• [ACTIVITY] Where the data below shows a picture, leave that picture out and copy the rest exactly.

------ TASK INPUTS ------

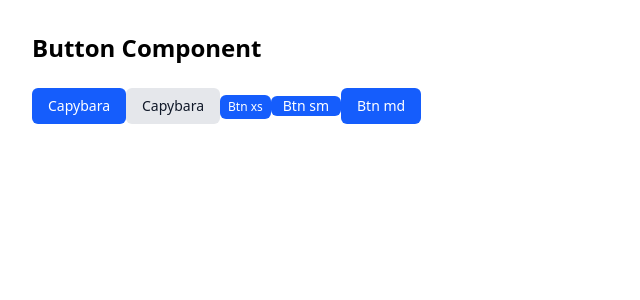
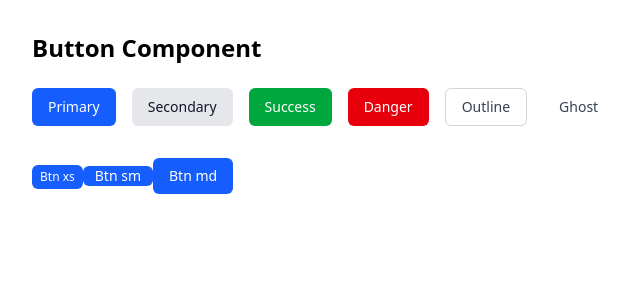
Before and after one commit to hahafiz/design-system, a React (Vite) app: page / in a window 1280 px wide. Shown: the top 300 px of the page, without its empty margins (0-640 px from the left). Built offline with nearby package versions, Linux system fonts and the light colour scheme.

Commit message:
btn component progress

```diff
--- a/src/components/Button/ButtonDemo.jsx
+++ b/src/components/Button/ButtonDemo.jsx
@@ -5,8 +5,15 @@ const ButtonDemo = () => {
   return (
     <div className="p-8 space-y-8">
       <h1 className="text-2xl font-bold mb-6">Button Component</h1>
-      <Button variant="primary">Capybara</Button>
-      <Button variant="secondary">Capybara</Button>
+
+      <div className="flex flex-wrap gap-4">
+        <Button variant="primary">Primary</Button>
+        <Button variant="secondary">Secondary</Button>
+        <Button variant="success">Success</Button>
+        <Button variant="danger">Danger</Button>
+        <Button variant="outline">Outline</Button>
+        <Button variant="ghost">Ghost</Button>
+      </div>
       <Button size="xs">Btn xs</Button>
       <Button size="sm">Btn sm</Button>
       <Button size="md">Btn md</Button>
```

------

• [RESPONSE]
Before and after one commit to hahafiz/design-system, a React (Vite) app: page / in a window 1280 px wide. Shown: the top 300 px of the page, without its empty margins (0-640 px from the left). Built offline with nearby package versions, Linux system fonts and the light colour scheme.

Commit message:
btn component progress

```diff
--- a/src/components/Button/ButtonDemo.jsx
+++ b/src/components/Button/ButtonDemo.jsx
@@ -5,8 +5,15 @@ const ButtonDemo = () => {
   return (
     <div className="p-8 space-y-8">
       <h1 className="text-2xl font-bold mb-6">Button Component</h1>
-      <Button variant="primary">Capybara</Button>
-      <Button variant="secondary">Capybara</Button>
+
+      <div className="flex flex-wrap gap-4">
+        <Button variant="primary">Primary</Button>
+        <Button variant="secondary">Secondary</Button>
+        <Button variant="success">Success</Button>
+        <Button variant="danger">Danger</Button>
+        <Button variant="outline">Outline</Button>
+        <Button variant="ghost">Ghost</Button>
+      </div>
       <Button size="xs">Btn xs</Button>
       <Button size="sm">Btn sm</Button>
       <Button size="md">Btn md</Button>
```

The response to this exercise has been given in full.